=== Section Start ===

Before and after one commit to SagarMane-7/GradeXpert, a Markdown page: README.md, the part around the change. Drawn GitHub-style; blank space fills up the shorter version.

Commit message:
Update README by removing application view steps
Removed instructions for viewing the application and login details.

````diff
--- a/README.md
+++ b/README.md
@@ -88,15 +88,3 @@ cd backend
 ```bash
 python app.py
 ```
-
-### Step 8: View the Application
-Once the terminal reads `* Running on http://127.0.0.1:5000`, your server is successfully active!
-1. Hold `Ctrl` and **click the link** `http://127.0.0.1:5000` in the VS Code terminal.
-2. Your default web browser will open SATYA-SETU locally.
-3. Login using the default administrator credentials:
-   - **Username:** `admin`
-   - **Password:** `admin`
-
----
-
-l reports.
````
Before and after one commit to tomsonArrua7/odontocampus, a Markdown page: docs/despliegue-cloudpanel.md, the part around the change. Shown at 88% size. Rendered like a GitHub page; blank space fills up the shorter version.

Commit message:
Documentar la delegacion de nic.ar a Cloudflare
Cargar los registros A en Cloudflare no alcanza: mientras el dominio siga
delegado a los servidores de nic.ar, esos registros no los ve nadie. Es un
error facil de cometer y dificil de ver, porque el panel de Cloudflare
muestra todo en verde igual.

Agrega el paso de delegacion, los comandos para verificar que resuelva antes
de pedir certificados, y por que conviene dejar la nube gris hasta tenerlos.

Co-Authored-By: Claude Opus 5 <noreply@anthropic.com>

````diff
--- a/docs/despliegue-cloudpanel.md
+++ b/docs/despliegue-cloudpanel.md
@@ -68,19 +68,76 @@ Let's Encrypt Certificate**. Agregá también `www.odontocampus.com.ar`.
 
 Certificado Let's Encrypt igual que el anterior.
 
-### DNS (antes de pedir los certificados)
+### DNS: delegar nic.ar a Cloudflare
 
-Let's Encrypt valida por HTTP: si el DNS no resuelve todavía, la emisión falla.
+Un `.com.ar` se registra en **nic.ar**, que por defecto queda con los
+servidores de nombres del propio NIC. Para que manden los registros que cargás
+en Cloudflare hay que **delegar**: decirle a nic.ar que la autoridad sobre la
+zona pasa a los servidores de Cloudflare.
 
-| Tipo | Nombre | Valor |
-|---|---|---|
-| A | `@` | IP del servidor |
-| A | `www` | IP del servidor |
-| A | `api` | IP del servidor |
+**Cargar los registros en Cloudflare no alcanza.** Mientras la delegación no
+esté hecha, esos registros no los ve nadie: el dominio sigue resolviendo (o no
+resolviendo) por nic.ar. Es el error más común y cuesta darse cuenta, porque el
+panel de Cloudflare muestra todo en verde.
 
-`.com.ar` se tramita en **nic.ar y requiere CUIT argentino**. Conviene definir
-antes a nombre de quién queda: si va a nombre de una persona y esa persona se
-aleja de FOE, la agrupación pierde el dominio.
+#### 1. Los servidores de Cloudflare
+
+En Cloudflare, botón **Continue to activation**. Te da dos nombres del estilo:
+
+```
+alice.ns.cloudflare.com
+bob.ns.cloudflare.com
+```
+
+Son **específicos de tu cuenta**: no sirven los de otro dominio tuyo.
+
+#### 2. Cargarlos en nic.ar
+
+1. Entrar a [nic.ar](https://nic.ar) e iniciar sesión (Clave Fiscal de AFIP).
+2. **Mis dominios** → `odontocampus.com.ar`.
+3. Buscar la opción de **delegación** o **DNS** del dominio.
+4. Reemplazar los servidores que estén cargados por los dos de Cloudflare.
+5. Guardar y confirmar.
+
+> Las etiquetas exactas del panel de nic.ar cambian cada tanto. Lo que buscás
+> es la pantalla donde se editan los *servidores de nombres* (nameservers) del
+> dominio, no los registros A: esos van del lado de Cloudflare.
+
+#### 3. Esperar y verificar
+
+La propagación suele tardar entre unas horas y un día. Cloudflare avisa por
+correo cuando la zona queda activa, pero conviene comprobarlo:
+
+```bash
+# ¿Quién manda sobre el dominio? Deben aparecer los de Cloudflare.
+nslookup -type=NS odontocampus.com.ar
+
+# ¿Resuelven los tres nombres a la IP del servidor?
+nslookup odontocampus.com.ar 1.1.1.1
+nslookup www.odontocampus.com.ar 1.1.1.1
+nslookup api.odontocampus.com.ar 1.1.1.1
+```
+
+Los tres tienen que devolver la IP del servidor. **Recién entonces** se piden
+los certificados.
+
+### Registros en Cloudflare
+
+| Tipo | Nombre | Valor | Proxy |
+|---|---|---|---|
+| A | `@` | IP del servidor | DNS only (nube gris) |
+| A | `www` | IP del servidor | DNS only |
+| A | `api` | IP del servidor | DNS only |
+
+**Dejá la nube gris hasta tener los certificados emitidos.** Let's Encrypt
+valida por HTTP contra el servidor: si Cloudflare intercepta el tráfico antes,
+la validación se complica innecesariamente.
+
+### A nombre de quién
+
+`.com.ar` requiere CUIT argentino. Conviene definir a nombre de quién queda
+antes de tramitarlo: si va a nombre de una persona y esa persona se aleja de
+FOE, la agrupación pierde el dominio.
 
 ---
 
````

=== Section End ===

What you are asked to do: Would it be possible to set down the full listing again, character for character?

Task answer:
Before and after one commit to SagarMane-7/GradeXpert, a Markdown page: README.md, the part around the change. Drawn GitHub-style; blank space fills up the shorter version.

Commit message:
Update README by removing application view steps
Removed instructions for viewing the application and login details.

````diff
--- a/README.md
+++ b/README.md
@@ -88,15 +88,3 @@ cd backend
 ```bash
 python app.py
 ```
-
-### Step 8: View the Application
-Once the terminal reads `* Running on http://127.0.0.1:5000`, your server is successfully active!
-1. Hold `Ctrl` and **click the link** `http://127.0.0.1:5000` in the VS Code terminal.
-2. Your default web browser will open SATYA-SETU locally.
-3. Login using the default administrator credentials:
-   - **Username:** `admin`
-   - **Password:** `admin`
-
----
-
-l reports.
````
Before and after one commit to tomsonArrua7/odontocampus, a Markdown page: docs/despliegue-cloudpanel.md, the part around the change. Shown at 88% size. Rendered like a GitHub page; blank space fills up the shorter version.

Commit message:
Documentar la delegacion de nic.ar a Cloudflare
Cargar los registros A en Cloudflare no alcanza: mientras el dominio siga
delegado a los servidores de nic.ar, esos registros no los ve nadie. Es un
error facil de cometer y dificil de ver, porque el panel de Cloudflare
muestra todo en verde igual.

Agrega el paso de delegacion, los comandos para verificar que resuelva antes
de pedir certificados, y por que conviene dejar la nube gris hasta tenerlos.

Co-Authored-By: Claude Opus 5 <noreply@anthropic.com>

````diff
--- a/docs/despliegue-cloudpanel.md
+++ b/docs/despliegue-cloudpanel.md
@@ -68,19 +68,76 @@ Let's Encrypt Certificate**. Agregá también `www.odontocampus.com.ar`.
 
 Certificado Let's Encrypt igual que el anterior.
 
-### DNS (antes de pedir los certificados)
+### DNS: delegar nic.ar a Cloudflare
 
-Let's Encrypt valida por HTTP: si el DNS no resuelve todavía, la emisión falla.
+Un `.com.ar` se registra en **nic.ar**, que por defecto queda con los
+servidores de nombres del propio NIC. Para que manden los registros que cargás
+en Cloudflare hay que **delegar**: decirle a nic.ar que la autoridad sobre la
+zona pasa a los servidores de Cloudflare.
 
-| Tipo | Nombre | Valor |
-|---|---|---|
-| A | `@` | IP del servidor |
-| A | `www` | IP del servidor |
-| A | `api` | IP del servidor |
+**Cargar los registros en Cloudflare no alcanza.** Mientras la delegación no
+esté hecha, esos registros no los ve nadie: el dominio sigue resolviendo (o no
+resolviendo) por nic.ar. Es el error más común y cuesta darse cuenta, porque el
+panel de Cloudflare muestra todo en verde.
 
-`.com.ar` se tramita en **nic.ar y requiere CUIT argentino**. Conviene definir
-antes a nombre de quién queda: si va a nombre de una persona y esa persona se
-aleja de FOE, la agrupación pierde el dominio.
+#### 1. Los servidores de Cloudflare
+
+En Cloudflare, botón **Continue to activation**. Te da dos nombres del estilo:
+
+```
+alice.ns.cloudflare.com
+bob.ns.cloudflare.com
+```
+
+Son **específicos de tu cuenta**: no sirven los de otro dominio tuyo.
+
+#### 2. Cargarlos en nic.ar
+
+1. Entrar a [nic.ar](https://nic.ar) e iniciar sesión (Clave Fiscal de AFIP).
+2. **Mis dominios** → `odontocampus.com.ar`.
+3. Buscar la opción de **delegación** o **DNS** del dominio.
+4. Reemplazar los servidores que estén cargados por los dos de Cloudflare.
+5. Guardar y confirmar.
+
+> Las etiquetas exactas del panel de nic.ar cambian cada tanto. Lo que buscás
+> es la pantalla donde se editan los *servidores de nombres* (nameservers) del
+> dominio, no los registros A: esos van del lado de Cloudflare.
+
+#### 3. Esperar y verificar
+
+La propagación suele tardar entre unas horas y un día. Cloudflare avisa por
+correo cuando la zona queda activa, pero conviene comprobarlo:
+
+```bash
+# ¿Quién manda sobre el dominio? Deben aparecer los de Cloudflare.
+nslookup -type=NS odontocampus.com.ar
+
+# ¿Resuelven los tres nombres a la IP del servidor?
+nslookup odontocampus.com.ar 1.1.1.1
+nslookup www.odontocampus.com.ar 1.1.1.1
+nslookup api.odontocampus.com.ar 1.1.1.1
+```
+
+Los tres tienen que devolver la IP del servidor. **Recién entonces** se piden
+los certificados.
+
+### Registros en Cloudflare
+
+| Tipo | Nombre | Valor | Proxy |
+|---|---|---|---|
+| A | `@` | IP del servidor | DNS only (nube gris) |
+| A | `www` | IP del servidor | DNS only |
+| A | `api` | IP del servidor | DNS only |
+
+**Dejá la nube gris hasta tener los certificados emitidos.** Let's Encrypt
+valida por HTTP contra el servidor: si Cloudflare intercepta el tráfico antes,
+la validación se complica innecesariamente.
+
+### A nombre de quién
+
+`.com.ar` requiere CUIT argentino. Conviene definir a nombre de quién queda
+antes de tramitarlo: si va a nombre de una persona y esa persona se aleja de
+FOE, la agrupación pierde el dominio.
 
 ---
 
````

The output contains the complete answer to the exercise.